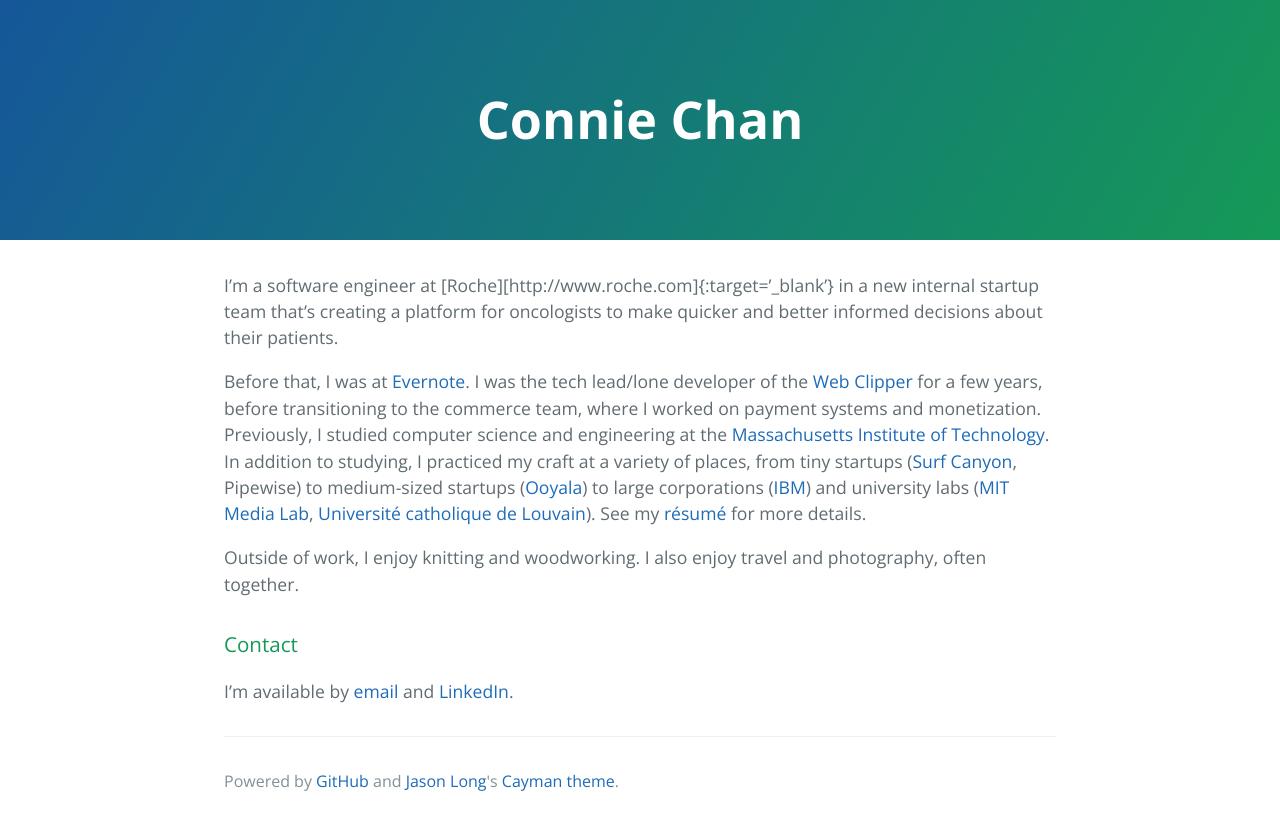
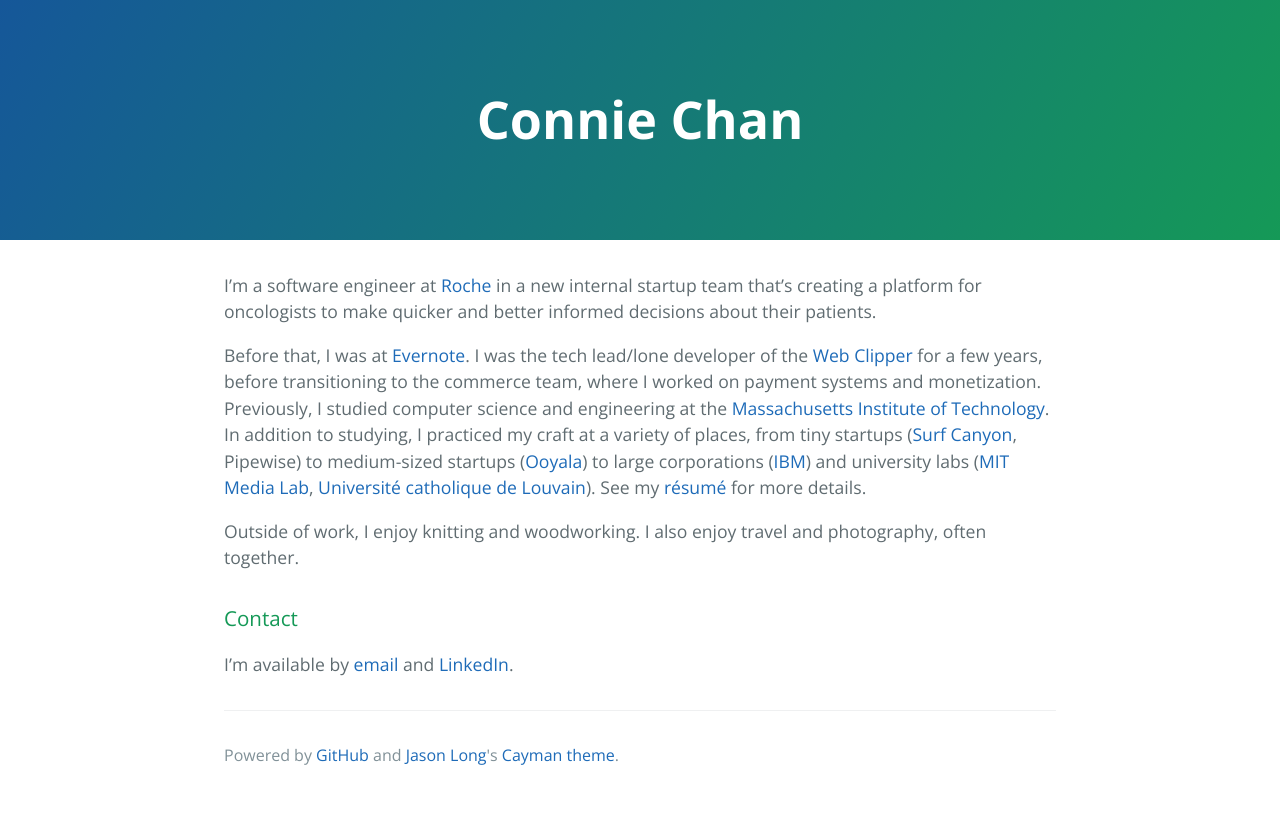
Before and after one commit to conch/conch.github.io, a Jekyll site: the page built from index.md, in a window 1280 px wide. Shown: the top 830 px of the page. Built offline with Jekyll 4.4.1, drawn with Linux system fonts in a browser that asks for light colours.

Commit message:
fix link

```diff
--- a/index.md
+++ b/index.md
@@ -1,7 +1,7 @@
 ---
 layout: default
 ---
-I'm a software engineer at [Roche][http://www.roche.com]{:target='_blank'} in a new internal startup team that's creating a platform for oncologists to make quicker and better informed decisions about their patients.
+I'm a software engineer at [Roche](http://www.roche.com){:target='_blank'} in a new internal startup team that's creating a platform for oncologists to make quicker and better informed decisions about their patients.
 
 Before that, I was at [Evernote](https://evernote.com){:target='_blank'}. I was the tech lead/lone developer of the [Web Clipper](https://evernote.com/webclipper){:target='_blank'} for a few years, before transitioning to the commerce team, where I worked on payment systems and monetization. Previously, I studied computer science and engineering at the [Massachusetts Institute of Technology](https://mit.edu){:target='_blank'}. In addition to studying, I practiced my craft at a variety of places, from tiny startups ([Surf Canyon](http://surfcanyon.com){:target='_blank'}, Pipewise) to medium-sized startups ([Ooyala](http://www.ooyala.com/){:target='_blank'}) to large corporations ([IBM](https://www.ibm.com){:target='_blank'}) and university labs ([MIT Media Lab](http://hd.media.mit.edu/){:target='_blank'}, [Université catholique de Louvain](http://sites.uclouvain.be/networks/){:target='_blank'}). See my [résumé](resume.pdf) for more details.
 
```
==
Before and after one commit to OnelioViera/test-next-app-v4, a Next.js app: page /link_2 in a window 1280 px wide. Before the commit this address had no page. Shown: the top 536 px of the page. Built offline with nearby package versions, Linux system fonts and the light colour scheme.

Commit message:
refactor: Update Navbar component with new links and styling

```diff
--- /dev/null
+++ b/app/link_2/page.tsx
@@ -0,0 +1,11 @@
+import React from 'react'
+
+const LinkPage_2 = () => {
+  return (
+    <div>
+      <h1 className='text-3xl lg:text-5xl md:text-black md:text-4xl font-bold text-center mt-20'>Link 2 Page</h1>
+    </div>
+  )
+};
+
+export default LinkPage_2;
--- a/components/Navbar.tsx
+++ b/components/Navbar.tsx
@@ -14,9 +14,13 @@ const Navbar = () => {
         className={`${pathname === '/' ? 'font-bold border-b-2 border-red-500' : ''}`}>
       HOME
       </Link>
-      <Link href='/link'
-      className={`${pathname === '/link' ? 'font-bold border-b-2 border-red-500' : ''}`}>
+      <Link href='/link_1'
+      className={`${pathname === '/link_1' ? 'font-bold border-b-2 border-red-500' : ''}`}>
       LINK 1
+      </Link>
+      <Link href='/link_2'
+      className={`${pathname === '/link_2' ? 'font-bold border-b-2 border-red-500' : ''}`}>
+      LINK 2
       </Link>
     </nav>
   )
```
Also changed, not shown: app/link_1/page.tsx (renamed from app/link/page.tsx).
---
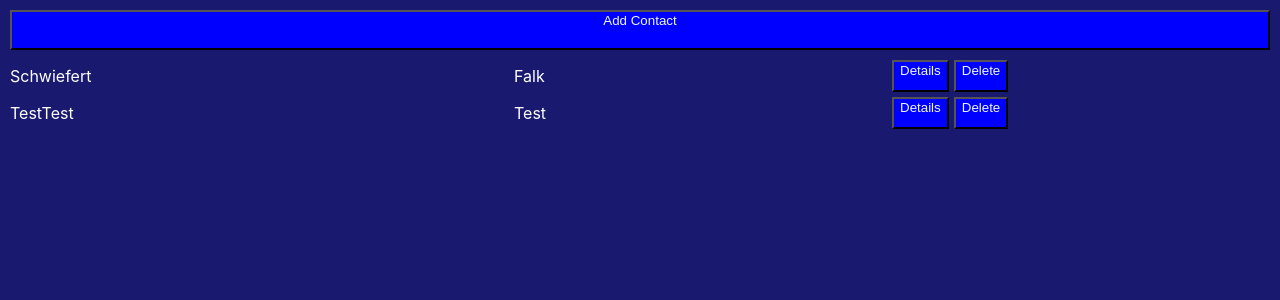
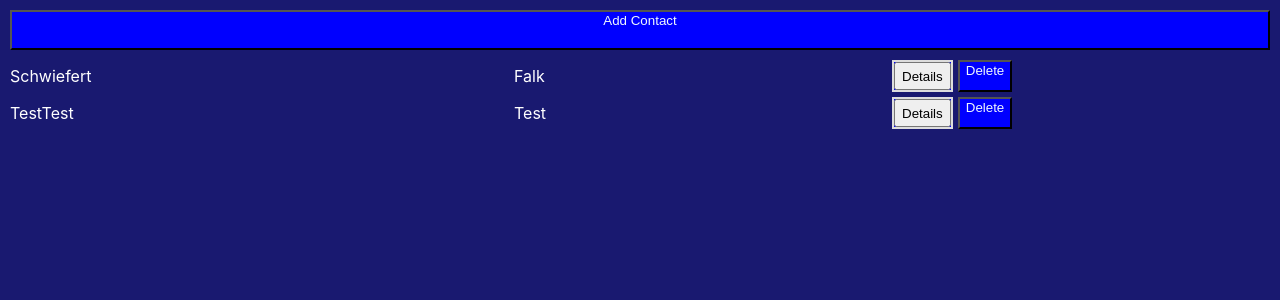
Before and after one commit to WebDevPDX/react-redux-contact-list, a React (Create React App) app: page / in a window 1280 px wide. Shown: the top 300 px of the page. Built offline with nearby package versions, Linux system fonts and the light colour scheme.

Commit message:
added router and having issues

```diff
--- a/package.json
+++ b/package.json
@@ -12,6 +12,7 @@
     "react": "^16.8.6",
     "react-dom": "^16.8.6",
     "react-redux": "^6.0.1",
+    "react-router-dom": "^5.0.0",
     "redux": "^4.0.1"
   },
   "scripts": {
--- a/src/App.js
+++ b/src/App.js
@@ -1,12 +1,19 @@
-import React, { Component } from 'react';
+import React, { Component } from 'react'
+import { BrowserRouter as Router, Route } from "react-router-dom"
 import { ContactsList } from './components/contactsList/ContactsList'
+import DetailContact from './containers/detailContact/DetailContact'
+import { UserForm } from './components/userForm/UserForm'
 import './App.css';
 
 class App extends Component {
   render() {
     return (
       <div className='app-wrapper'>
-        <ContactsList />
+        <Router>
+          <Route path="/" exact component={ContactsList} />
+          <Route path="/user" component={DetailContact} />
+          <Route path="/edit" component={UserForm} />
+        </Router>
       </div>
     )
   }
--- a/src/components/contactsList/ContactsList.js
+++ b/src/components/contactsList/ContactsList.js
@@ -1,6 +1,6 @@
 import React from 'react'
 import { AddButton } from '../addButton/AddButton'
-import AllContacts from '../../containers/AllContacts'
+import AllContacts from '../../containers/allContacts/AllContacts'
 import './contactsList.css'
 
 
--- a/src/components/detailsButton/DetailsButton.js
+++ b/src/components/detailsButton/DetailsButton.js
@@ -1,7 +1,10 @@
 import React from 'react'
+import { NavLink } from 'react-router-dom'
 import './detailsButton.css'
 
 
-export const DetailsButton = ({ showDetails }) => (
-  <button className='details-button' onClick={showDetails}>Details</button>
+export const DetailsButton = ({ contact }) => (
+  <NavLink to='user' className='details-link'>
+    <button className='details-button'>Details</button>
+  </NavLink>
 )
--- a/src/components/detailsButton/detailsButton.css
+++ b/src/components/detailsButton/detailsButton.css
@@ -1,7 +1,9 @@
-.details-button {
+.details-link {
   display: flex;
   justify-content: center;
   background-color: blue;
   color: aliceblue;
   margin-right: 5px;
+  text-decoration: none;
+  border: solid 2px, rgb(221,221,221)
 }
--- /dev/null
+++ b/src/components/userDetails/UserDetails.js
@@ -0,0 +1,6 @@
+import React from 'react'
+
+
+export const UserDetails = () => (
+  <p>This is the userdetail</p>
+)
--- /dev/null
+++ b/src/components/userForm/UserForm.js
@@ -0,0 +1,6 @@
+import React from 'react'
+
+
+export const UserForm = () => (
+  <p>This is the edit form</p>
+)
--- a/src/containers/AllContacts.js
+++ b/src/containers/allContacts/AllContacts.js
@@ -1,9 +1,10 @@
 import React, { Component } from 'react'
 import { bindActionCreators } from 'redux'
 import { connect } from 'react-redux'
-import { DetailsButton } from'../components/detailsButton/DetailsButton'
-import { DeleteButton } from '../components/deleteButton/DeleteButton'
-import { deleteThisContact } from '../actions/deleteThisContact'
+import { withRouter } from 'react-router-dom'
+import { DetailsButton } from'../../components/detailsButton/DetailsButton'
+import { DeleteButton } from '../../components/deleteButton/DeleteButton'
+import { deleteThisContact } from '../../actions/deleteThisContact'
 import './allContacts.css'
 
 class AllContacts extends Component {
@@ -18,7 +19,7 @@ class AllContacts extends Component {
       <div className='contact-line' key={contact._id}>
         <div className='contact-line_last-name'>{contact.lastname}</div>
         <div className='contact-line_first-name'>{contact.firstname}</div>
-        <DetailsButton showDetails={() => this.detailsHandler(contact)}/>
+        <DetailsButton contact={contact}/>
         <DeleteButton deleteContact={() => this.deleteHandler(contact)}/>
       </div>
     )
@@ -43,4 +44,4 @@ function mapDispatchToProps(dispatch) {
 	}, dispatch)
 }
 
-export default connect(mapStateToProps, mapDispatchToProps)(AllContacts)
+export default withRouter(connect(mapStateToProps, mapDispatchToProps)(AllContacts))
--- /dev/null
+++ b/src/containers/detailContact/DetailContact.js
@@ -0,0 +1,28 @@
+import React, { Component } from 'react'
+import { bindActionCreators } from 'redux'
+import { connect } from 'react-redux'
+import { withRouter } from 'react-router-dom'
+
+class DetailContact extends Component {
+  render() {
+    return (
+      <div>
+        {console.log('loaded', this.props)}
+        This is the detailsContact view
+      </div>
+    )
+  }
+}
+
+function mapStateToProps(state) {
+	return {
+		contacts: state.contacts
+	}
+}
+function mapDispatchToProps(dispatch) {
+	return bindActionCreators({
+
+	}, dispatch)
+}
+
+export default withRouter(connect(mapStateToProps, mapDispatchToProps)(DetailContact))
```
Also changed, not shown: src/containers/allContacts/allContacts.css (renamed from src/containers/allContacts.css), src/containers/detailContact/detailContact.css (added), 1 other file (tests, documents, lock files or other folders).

_Task_: Filter the entries above down to the lines containing the word "make".

_Exercise output_:
-I'm a software engineer at [Roche][http://www.roche.com]{:target='_blank'} in a new internal startup team that's creating a platform for oncologists to make quicker and better informed decisions about their patients.
+I'm a software engineer at [Roche](http://www.roche.com){:target='_blank'} in a new internal startup team that's creating a platform for oncologists to make quicker and better informed decisions about their patients.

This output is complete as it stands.